▸ **Work to be completed**: For the data below, give the number of lines in which "depth" occurs. Include nothing besides that number.

▸ **Information given**:
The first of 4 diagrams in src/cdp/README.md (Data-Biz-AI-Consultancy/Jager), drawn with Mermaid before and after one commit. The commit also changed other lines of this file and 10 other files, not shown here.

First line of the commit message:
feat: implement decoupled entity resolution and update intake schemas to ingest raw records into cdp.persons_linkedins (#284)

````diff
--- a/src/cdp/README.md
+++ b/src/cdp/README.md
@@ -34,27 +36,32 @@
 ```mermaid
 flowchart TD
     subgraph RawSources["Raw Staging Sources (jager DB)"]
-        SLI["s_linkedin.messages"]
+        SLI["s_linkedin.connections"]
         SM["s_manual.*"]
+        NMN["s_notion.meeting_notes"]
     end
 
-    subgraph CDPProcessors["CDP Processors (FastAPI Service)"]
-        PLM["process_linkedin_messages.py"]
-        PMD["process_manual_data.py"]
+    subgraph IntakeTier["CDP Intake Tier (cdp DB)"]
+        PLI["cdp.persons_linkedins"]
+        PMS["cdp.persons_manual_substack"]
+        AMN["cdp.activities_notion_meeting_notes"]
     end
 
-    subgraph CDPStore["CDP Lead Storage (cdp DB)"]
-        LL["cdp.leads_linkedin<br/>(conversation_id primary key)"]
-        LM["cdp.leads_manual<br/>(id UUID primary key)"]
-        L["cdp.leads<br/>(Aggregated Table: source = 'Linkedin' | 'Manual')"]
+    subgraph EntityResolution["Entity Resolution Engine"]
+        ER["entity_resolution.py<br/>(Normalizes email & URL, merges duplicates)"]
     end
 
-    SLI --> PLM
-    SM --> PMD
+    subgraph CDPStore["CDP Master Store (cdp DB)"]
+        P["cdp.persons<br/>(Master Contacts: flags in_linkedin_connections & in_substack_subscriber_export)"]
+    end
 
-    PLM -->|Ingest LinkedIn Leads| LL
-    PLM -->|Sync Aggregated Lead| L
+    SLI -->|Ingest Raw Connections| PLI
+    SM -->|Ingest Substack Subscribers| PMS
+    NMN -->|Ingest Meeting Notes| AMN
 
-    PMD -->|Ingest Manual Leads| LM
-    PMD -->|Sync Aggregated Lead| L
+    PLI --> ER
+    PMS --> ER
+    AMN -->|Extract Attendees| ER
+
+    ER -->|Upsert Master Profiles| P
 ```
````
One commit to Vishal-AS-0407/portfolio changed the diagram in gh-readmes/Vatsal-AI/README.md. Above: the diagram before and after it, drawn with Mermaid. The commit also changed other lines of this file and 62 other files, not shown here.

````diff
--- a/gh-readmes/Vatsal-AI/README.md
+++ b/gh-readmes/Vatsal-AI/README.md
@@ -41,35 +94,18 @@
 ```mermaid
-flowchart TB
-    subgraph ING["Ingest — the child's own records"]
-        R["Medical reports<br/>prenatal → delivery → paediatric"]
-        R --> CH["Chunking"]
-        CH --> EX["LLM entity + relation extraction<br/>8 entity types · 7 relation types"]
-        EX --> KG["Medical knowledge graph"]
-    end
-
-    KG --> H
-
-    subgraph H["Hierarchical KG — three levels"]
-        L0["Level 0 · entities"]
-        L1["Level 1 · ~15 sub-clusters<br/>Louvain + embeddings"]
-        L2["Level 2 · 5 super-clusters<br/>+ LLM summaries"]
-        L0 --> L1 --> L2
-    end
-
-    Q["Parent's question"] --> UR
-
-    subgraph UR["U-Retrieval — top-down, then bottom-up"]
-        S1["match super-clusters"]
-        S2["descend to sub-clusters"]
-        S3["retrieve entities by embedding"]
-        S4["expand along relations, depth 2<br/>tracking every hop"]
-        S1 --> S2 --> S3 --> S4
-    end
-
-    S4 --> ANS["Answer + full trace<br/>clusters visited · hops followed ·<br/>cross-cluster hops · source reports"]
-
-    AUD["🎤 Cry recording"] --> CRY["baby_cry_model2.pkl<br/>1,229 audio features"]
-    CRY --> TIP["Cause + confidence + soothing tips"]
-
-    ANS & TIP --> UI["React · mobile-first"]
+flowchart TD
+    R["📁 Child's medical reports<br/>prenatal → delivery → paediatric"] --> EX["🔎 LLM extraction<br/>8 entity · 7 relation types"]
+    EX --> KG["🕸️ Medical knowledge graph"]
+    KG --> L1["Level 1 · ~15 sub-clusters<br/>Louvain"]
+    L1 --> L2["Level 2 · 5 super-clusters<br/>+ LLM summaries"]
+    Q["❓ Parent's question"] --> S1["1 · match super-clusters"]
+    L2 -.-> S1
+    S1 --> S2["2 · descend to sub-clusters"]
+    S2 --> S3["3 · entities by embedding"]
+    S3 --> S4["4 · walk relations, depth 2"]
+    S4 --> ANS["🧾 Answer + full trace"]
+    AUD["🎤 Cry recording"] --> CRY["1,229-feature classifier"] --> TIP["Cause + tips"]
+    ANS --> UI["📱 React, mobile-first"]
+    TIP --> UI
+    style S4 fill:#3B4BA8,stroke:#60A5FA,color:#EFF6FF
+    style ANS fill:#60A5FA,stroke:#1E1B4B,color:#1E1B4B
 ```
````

▸ **Solution below**: 2